Repeat each entry word for word.

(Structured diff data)
• • • • • • •
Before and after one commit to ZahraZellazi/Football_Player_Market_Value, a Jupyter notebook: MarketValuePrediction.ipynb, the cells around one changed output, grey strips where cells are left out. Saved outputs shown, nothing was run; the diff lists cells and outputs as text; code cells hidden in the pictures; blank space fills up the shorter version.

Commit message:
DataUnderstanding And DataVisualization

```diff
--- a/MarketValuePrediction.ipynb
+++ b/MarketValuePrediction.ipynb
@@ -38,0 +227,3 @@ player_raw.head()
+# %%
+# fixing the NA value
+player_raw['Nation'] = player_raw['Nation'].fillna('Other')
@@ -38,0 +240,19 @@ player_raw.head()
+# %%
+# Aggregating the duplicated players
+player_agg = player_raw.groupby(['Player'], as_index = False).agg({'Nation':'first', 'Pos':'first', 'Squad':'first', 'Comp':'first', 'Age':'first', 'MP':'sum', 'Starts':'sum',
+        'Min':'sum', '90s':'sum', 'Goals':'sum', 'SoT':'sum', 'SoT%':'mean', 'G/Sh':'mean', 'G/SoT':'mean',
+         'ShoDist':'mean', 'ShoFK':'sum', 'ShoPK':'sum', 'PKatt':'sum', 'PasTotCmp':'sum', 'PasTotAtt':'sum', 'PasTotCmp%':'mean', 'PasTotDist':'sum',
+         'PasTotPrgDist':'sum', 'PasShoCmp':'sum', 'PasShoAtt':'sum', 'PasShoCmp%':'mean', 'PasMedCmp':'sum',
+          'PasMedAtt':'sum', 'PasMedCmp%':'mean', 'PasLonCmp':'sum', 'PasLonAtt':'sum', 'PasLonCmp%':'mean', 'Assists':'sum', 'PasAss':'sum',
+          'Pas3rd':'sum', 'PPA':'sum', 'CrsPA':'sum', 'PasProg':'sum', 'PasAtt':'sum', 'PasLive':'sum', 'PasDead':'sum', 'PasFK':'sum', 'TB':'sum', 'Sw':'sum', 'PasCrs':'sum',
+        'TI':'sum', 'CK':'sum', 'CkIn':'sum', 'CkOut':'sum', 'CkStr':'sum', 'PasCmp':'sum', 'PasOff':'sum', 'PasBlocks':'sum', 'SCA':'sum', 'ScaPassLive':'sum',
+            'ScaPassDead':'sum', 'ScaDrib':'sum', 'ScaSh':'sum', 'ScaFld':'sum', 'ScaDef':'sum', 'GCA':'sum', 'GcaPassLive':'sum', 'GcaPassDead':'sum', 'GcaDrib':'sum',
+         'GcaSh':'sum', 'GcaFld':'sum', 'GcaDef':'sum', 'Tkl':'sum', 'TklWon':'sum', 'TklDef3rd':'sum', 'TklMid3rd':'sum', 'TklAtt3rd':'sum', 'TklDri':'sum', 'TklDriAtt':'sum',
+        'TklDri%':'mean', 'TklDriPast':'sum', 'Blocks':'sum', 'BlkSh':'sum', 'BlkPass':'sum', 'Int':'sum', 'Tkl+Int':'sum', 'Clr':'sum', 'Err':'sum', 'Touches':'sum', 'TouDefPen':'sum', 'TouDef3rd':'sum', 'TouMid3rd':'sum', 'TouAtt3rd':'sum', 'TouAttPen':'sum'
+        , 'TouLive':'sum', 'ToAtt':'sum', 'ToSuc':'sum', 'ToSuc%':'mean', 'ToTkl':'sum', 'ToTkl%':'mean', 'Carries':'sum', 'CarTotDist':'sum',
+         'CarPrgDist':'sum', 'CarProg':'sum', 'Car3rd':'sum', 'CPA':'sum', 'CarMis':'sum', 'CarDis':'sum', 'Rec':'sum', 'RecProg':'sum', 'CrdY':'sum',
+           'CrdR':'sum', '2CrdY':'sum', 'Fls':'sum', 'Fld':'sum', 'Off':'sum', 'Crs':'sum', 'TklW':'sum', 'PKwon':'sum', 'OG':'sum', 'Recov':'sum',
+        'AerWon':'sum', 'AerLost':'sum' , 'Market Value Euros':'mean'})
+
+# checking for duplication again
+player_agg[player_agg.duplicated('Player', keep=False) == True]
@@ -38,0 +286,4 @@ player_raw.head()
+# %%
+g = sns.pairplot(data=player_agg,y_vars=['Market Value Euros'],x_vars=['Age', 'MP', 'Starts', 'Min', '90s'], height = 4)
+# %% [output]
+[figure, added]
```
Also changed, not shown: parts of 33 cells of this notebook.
• • • • • • •
Answer for this exercise
Before and after one commit to ZahraZellazi/Football_Player_Market_Value, a Jupyter notebook: MarketValuePrediction.ipynb, the cells around one changed output, grey strips where cells are left out. Saved outputs shown, nothing was run; the diff lists cells and outputs as text; code cells hidden in the pictures; blank space fills up the shorter version.

Commit message:
DataUnderstanding And DataVisualization

```diff
--- a/MarketValuePrediction.ipynb
+++ b/MarketValuePrediction.ipynb
@@ -38,0 +227,3 @@ player_raw.head()
+# %%
+# fixing the NA value
+player_raw['Nation'] = player_raw['Nation'].fillna('Other')
@@ -38,0 +240,19 @@ player_raw.head()
+# %%
+# Aggregating the duplicated players
+player_agg = player_raw.groupby(['Player'], as_index = False).agg({'Nation':'first', 'Pos':'first', 'Squad':'first', 'Comp':'first', 'Age':'first', 'MP':'sum', 'Starts':'sum',
+        'Min':'sum', '90s':'sum', 'Goals':'sum', 'SoT':'sum', 'SoT%':'mean', 'G/Sh':'mean', 'G/SoT':'mean',
+         'ShoDist':'mean', 'ShoFK':'sum', 'ShoPK':'sum', 'PKatt':'sum', 'PasTotCmp':'sum', 'PasTotAtt':'sum', 'PasTotCmp%':'mean', 'PasTotDist':'sum',
+         'PasTotPrgDist':'sum', 'PasShoCmp':'sum', 'PasShoAtt':'sum', 'PasShoCmp%':'mean', 'PasMedCmp':'sum',
+          'PasMedAtt':'sum', 'PasMedCmp%':'mean', 'PasLonCmp':'sum', 'PasLonAtt':'sum', 'PasLonCmp%':'mean', 'Assists':'sum', 'PasAss':'sum',
+          'Pas3rd':'sum', 'PPA':'sum', 'CrsPA':'sum', 'PasProg':'sum', 'PasAtt':'sum', 'PasLive':'sum', 'PasDead':'sum', 'PasFK':'sum', 'TB':'sum', 'Sw':'sum', 'PasCrs':'sum',
+        'TI':'sum', 'CK':'sum', 'CkIn':'sum', 'CkOut':'sum', 'CkStr':'sum', 'PasCmp':'sum', 'PasOff':'sum', 'PasBlocks':'sum', 'SCA':'sum', 'ScaPassLive':'sum',
+            'ScaPassDead':'sum', 'ScaDrib':'sum', 'ScaSh':'sum', 'ScaFld':'sum', 'ScaDef':'sum', 'GCA':'sum', 'GcaPassLive':'sum', 'GcaPassDead':'sum', 'GcaDrib':'sum',
+         'GcaSh':'sum', 'GcaFld':'sum', 'GcaDef':'sum', 'Tkl':'sum', 'TklWon':'sum', 'TklDef3rd':'sum', 'TklMid3rd':'sum', 'TklAtt3rd':'sum', 'TklDri':'sum', 'TklDriAtt':'sum',
+        'TklDri%':'mean', 'TklDriPast':'sum', 'Blocks':'sum', 'BlkSh':'sum', 'BlkPass':'sum', 'Int':'sum', 'Tkl+Int':'sum', 'Clr':'sum', 'Err':'sum', 'Touches':'sum', 'TouDefPen':'sum', 'TouDef3rd':'sum', 'TouMid3rd':'sum', 'TouAtt3rd':'sum', 'TouAttPen':'sum'
+        , 'TouLive':'sum', 'ToAtt':'sum', 'ToSuc':'sum', 'ToSuc%':'mean', 'ToTkl':'sum', 'ToTkl%':'mean', 'Carries':'sum', 'CarTotDist':'sum',
+         'CarPrgDist':'sum', 'CarProg':'sum', 'Car3rd':'sum', 'CPA':'sum', 'CarMis':'sum', 'CarDis':'sum', 'Rec':'sum', 'RecProg':'sum', 'CrdY':'sum',
+           'CrdR':'sum', '2CrdY':'sum', 'Fls':'sum', 'Fld':'sum', 'Off':'sum', 'Crs':'sum', 'TklW':'sum', 'PKwon':'sum', 'OG':'sum', 'Recov':'sum',
+        'AerWon':'sum', 'AerLost':'sum' , 'Market Value Euros':'mean'})
+
+# checking for duplication again
+player_agg[player_agg.duplicated('Player', keep=False) == True]
@@ -38,0 +286,4 @@ player_raw.head()
+# %%
+g = sns.pairplot(data=player_agg,y_vars=['Market Value Euros'],x_vars=['Age', 'MP', 'Starts', 'Min', '90s'], height = 4)
+# %% [output]
+[figure, added]
```
Also changed, not shown: parts of 33 cells of this notebook.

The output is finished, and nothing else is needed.